April 02, 2019 8:30 AM to 5:30 PMUptown Campus
Sovereignty is the full right and power of a governing body over itself, without any interference from outside sources or bodies. The colonial history of the gulf south region is fraught with infractions to the sovereignty of Indigenous governance, land rights and physical bodies. Disputed territories, extraction of wealth and minerals from the earth and water, sugar and cotton antebellum plantation monopolies and rebellions throughout the circum-Caribbean and in the gulf south all characterize a region where the personal sovereignty of human bodies and the natural world were and are consistently at risk. Despite concerted harm to Indigenous bodies and minds, and decimation of the natural landscape and further isolation and dispersal of Native populations, gulf south Indigenous communities continue to persist, nurture, and fight for sovereignty.
The New Orleans Center for the Gulf South invites you to the 2nd Annual Indigenous Symposium on Tuesday, April 2 from 8:30am – 5:30pm in the Qatar Ballroom on Tulane’s Uptown Campus.
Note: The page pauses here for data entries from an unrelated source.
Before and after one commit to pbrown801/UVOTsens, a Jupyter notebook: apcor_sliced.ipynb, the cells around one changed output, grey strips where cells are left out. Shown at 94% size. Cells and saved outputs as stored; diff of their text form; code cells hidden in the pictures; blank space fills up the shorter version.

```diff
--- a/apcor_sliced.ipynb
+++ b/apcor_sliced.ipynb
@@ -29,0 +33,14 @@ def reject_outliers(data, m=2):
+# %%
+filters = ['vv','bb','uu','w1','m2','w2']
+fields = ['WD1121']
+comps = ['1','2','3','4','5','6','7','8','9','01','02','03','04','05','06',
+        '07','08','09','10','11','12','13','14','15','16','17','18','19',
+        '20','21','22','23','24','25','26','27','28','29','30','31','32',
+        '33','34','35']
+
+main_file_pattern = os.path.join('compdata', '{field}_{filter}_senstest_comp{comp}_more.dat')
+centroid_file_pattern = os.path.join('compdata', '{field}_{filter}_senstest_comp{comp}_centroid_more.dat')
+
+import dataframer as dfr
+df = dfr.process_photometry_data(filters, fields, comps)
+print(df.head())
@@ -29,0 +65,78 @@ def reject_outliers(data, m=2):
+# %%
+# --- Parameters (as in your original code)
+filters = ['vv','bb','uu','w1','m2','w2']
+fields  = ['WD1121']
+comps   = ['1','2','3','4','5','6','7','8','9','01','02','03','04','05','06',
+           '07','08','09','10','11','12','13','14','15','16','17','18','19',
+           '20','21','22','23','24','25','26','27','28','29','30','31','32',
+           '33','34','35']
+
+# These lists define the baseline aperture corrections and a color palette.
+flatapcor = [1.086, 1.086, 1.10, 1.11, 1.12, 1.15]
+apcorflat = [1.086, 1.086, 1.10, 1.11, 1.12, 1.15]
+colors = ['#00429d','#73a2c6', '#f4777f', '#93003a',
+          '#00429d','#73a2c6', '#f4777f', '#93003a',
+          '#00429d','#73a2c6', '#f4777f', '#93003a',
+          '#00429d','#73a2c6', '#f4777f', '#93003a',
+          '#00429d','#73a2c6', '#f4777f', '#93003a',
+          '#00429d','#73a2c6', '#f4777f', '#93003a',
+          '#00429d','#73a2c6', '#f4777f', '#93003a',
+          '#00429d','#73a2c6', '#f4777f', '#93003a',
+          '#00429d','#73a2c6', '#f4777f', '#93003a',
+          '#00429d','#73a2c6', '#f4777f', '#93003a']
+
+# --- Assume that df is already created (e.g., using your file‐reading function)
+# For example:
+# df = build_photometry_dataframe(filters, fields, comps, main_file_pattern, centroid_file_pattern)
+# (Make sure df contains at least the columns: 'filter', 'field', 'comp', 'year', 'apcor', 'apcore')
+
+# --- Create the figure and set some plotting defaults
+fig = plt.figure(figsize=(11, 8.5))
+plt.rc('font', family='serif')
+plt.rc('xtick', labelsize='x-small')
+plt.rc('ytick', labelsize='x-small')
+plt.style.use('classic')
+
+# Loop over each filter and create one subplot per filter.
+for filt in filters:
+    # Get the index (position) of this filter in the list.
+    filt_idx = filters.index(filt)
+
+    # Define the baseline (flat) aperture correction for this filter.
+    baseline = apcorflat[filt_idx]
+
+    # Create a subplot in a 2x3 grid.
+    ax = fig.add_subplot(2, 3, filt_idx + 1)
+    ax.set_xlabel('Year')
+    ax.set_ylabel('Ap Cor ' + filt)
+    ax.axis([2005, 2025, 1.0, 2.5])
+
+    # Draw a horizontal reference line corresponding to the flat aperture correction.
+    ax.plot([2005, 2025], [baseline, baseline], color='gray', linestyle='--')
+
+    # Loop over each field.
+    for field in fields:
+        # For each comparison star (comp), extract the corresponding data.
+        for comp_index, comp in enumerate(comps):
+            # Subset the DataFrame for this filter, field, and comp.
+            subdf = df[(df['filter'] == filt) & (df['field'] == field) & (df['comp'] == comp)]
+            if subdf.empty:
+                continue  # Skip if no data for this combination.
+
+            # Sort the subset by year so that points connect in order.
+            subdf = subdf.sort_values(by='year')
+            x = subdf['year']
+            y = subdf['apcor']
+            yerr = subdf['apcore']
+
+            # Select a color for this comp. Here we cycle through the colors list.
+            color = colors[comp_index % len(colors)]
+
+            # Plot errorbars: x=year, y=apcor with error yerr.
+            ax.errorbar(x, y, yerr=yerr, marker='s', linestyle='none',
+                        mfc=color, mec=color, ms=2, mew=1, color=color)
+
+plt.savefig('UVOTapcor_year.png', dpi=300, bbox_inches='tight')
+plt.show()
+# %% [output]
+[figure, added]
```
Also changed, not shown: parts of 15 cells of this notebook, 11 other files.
Featured speakers and panels will discuss methods of resistance that include a territorial acknowledgement, archaeology, foodways, a social activist roundtable, a cultural demonstration, and a presentation of new research from various scholars. Featured keynote speaker Dr. N. Bruce Duthu will present "Tribal Sovereignty and Juridical Spaces: Tribal Lands as Domains of Self-Determination, Subsistence and the Sacred." Tribal representation will include: Atakapa-Ishak, Coushatta Tribe of Louisiana, Rosebud Sioux Tribe, United Houma Nation, Isle de Jean Charles Band, Biloxi-Chitimacha-Choctaw, Diné Nation and Pointe-au-Chien Indian Tribe. According to Executive Director of New Orleans Center for the Gulf South Rebecca Snedeker, “In our region, with global issues that soon all coastal peoples will face, we must establish models that help us see and accept where we are and support us in being creative and respectful in our solutions.” The symposium will address the following questions: How did Indigenous communities respond to, and resist, new methods of oppression during times of transition? How did they maintain cultural identity and survival amidst challenges to food sovereignty and access to land? How can we situate the struggles of the colonial period to the current context of a diminished coast, oil dependency, the rights to occupy ancestral lands? What are creative innovations for survival in the 21st century for Gulf South communities and how do we all resist oppression and demand sovereignty in our land, our communities, and our bodies? Join us! This event is free and open to the public.